“When you have bills that have been vetoed that are priorities to you, of course you’re going to take another run at that bill when you have a new governor,” said Sen. Scott Wiener.

The San Francisco Democrat is carrying three bills this year that Brown vetoed: measures to allow bars in some cities, including Sacramento, to stay open until 4 a.m.; to develop building standards for lactation rooms in workplaces; and to allow some legal marijuana vendors to give the drug away for free—and without collecting taxes—to programs that pass it on to low-income people with medical prescriptions.
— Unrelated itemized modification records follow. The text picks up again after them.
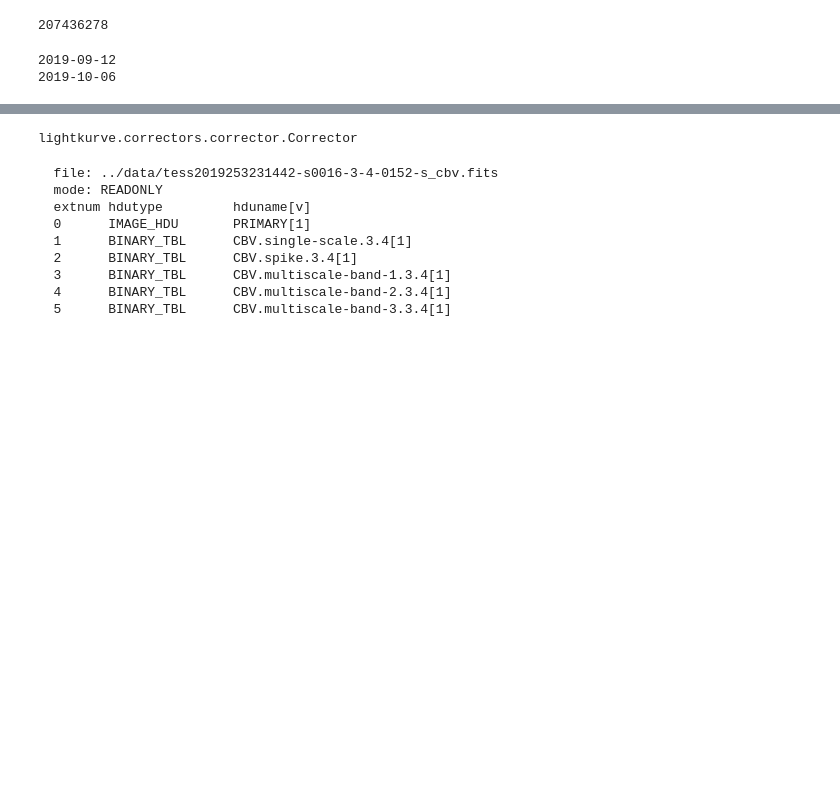
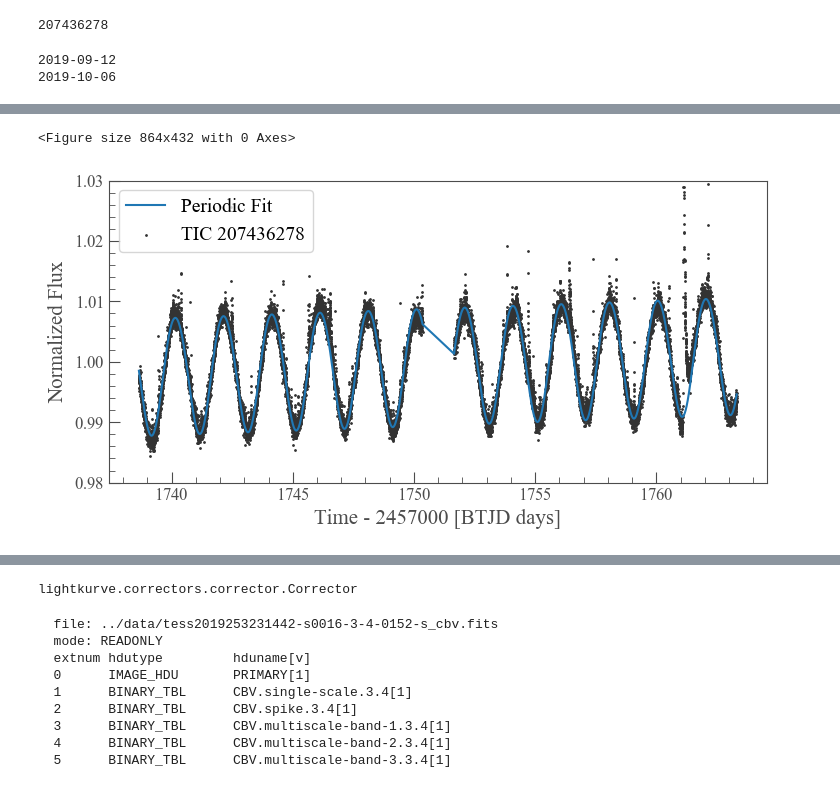
Before and after one commit to benjaminpope/mtv, a Jupyter notebook: notebooks/cr_dra.ipynb, the cells around one changed output, grey strips where cells are left out. Drawn from its saved outputs; the diff is of its cells as text; code cells hidden in the pictures; blank space fills up the shorter version.

```diff
--- a/notebooks/cr_dra.ipynb
+++ b/notebooks/cr_dra.ipynb
@@ -203 +204,12 @@ plt.plot(lc_test.time,series,color=colours[0])
+# %%
+fig = plt.figure(figsize = (12.0,6.0))
+lc.scatter()
+plt.plot(lc.time,final,color=colours[0],label='Periodic Fit')
+plt.legend(frameon=True,fontsize=14)
+plt.ylim(0.98,1.03)
+plt.savefig('cr_dra_trend.pdf',bbox_inches='tight')
+plt.savefig('cr_dra_trend.png',bbox_inches='tight')
+# %% [output]
+<Figure size 864x432 with 0 Axes>
+[figure, added]
 # %%
```
Also changed, not shown: parts of 28 cells of this notebook, 6 other files.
“I don’t know what the governor’s position is on any of those bills, and I don’t want to be presumptuous. But he is a very different person and has some different perspectives than Gov. Brown,” Wiener said. “I’m sure he will have an open mind on all of these bills.”

Other repeats likely to make it to Newsom’s desk include bills to forbid middle and high schools from starting earlier than 8:30 a.m., to require college health clinics to provide abortion pills and to extend the number of years child victims of sexual assault have to file lawsuits, from age 26 to up to age 40.

A longer statute of limitations for child victims is an idea Brown vetoed twice—last year and in 2013, when he penned a lengthy message framing the concept as an outgrowth of Roman law. “Even though valid and profoundly important claims are at stake, all jurisdictions have seen fit to bar actions after a lapse of years,” Brown wrote.

Sen. Scott Wiener, right, has reintroduced at least three measures that were vetoed by former Gov. Jerry Brown.

Photo by Robbie Short for CALmatters

#MeToo bills return

The Legislature is also likely to send Newsom several bills Brown vetoed that were inspired by the #MeToo movement against sexual harassment. Among them: SB 493, which would require colleges follow specific grievance procedures when students complain of sexual harassment; AB 9, which would extend from one year to three years the amount of time workers have to file discrimination or harassment claims; AB 547, which would provide peer-led sexual harassment prevention training for janitors; and AB 51, which would prohibit employers from requiring people to sign arbitration agreements to be hired.

In vetoing the ban on mandatory arbitration, Brown sided with major employers and argued that the measure would conflict with federal law.

Newsom is likely to face pressure at a more personal level: his wife, Jennifer Siebel Newsom, joined labor unions and several celebrities in lobbying for last year’s version of the bill.

“I don’t really know how much influence she has on policy and the governor’s decision on bills, but they seem to be pretty closely aligned around their vision on these issues that correlate with sexual discrimination and harassment,” said Steve Smith, a spokesman for the California Labor Federation that supports the ban on mandatory arbitration. “I think it’s a good sign that she was so supportive of the bill last year and advocated for it.”

The bill not only has a champion in the governor’s family, but also in his office. Angie Wei, a former Labor Federation leader who lobbied against mandatory arbitration last year, is now one of Newsom’s top aides.

“Newsom is very much charting his own course. I don’t know that a Brown veto will hold a tremendous amount of weight as the sole reason for him to veto a bill,” Smith said.

Brown signed more bills into law than any other governor, due largely to his historic four terms in office. But the portion he vetoed increased as he gained experience on the job—growing to more than 16% last year.

In that regard, Brown is similar to former governors Pete Wilson and George Deukmejian who also vetoed the most bills of their careers during their final year in office, according to an analysis by the Senate Office of Research.

Allan Zaremberg worked for both of those governors, whose transition in 1991 marked the last time a California governor passed the torch to someone from the same party, until Newsom’s inauguration this year.

“I can’t recall that there was a lot of bills that people thought they might have a lot of hope getting Pete Wilson to sign that George Deukmejian wouldn’t,” Zaremberg said.

It’s a different story today.